Next up we have 'Eonta', which I just compared with the other version on Mode with Aki Takahashi. To be fair, this may not be the worst recording of this piece, and, frankly, it's alright if you have nothing (but you must at least have the old school Yuji, no?,... played to death?), but, though the piano sound here is much better, it is ever so slightly recessed, which robs the part of a lot of detail. Just compare with the supernatural Aki and all bets are off. Basically, to make a long story short, the Aki version makes all others disappear, though Yuji is still good, and this one makes a good digital comparison (do we have 6-8 recordings of 'Eonta'?).
The recording issues return in 'Akanthos', and the soprano is not really up to the task of this transcendental siren song (literally). The recording on Wergo is very beautiful, and apt, and remains the only real choice. This version barely qualifies as a compare.
I was basically spurred on to write this review by the earlier gentleman's critique of this 'Rebonds'. Yes, it's probably the worst recorded performance (though, curiously, Johan Faber on Bvhaast falls short also; my choice is Leoson over Schick), as I submitted myself to it again. It's really not fair that it got by the editors, but it certainly is probably THE major black eye on this release,... like watching a cock fight.
Lastly we have what I consider the only real triumph on this album, and I'm sorry it had to be this piece 'NiShima' which I'm still working on wanting to like. To the world it sounds like... well, you know what it sounds like, it's like 'Eonta' but with two 'peasant voices' (females here; male in the competing Col Legno version) instead of the piano. Spare and obsessive begin to describe this relentless piece which some claim as Xenakis's most 'beautiful'. I simply accept it as it is.

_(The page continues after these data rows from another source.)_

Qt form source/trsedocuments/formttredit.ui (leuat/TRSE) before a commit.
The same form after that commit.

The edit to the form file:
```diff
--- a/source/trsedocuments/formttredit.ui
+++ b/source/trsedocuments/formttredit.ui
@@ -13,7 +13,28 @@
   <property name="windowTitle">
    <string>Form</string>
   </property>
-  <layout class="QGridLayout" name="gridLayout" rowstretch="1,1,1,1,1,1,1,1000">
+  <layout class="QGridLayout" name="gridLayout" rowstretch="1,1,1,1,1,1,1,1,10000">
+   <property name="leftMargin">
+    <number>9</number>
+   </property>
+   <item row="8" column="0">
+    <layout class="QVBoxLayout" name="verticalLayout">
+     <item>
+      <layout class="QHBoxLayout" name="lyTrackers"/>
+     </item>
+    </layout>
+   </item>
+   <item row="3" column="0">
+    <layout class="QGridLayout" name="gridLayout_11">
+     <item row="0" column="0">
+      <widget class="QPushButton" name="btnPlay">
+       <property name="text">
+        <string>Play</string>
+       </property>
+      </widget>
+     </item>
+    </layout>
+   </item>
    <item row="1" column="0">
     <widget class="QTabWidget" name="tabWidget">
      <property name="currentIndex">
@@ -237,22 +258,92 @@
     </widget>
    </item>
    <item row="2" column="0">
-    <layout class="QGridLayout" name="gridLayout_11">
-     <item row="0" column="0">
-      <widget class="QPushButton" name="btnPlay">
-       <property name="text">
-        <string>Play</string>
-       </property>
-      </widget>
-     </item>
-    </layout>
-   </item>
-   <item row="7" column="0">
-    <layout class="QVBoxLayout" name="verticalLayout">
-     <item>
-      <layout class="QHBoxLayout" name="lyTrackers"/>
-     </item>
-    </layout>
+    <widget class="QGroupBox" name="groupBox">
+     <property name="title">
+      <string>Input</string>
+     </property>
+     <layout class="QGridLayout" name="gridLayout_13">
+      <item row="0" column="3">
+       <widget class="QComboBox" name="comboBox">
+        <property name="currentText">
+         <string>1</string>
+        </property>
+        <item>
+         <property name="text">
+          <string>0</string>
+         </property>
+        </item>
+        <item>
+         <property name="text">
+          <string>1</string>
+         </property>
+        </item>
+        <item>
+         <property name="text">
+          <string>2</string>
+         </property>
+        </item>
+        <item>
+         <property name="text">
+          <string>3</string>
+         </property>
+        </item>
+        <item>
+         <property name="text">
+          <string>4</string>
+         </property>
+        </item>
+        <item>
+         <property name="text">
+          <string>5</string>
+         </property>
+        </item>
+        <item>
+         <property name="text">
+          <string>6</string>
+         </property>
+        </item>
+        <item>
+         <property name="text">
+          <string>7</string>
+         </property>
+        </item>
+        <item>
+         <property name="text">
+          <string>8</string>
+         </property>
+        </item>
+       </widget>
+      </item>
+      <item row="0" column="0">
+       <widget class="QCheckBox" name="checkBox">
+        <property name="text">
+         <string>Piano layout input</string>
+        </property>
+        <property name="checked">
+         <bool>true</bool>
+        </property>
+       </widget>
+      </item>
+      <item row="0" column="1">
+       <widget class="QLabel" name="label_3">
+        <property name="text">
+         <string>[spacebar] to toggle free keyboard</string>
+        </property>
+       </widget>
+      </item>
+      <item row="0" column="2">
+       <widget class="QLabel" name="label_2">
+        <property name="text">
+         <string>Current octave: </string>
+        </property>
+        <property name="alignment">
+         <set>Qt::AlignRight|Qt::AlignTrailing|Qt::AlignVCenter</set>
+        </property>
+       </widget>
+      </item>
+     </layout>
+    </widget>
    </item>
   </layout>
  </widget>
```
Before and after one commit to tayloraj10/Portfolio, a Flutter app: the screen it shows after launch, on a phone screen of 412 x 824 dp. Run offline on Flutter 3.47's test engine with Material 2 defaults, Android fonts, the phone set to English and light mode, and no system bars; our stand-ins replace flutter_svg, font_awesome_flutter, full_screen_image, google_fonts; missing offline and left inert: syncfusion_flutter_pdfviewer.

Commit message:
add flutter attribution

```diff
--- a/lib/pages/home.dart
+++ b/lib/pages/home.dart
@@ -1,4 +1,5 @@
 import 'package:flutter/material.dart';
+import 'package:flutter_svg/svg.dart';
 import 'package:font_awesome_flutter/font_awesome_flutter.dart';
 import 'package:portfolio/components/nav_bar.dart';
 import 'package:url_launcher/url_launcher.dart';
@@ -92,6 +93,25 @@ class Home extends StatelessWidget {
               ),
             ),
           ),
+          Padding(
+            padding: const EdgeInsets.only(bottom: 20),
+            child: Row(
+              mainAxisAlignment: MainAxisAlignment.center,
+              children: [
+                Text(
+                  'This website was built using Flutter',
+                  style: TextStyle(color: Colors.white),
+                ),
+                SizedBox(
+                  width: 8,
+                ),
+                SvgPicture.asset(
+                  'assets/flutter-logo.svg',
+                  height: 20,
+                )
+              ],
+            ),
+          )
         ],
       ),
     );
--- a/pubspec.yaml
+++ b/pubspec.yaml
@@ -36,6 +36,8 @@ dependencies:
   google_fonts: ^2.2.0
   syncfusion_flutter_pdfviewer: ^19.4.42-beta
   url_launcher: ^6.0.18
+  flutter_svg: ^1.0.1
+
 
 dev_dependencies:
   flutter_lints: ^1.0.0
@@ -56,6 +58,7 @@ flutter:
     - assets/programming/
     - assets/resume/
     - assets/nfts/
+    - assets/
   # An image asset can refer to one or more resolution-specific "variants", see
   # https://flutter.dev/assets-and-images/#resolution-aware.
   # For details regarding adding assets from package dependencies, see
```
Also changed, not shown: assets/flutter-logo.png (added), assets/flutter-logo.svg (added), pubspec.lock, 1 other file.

Direct comparison reveals the Col Legno group the more pleasing overall experience, though the Mode players as no less passionate. The Mode singers work well in a mix favoring the brass, and the typically open and crisp studio sound Mode has here works well. The Col Legno sound is a bit more 'live', though it is more beautifully integrated,... don't forget the role of amplification in this piece. The cello sounds marginally more psychedelic in the Col Legno.
In all, these first two Mode releases were frustrating and disappointing, though this cd bears the brunt of criticism. Xenakis's music doesn't do mistakes well, and this release could have been so much better, but, I have most certainly returned to it over and over, slavishly, and do consider this pair indispensable. The Mode series has gone on to much greater things since, and, one might be tempted to ask Brian if he might consider a redo on some of these newer pieces (There are two 'Eonta's on Mode). Anyhow, anything more that comes our way from the Xenakis Cycle on Mode is a blessing I'm sure.
Bornstein and the ST-X Ensemble seem to have simply vanished from this series, though, and one does wonder where the series might turn since we haven't had a new release in what seems like two years. I begin to wonder if we'll ever hear the few remaining late pieces that have yet to reach our ears.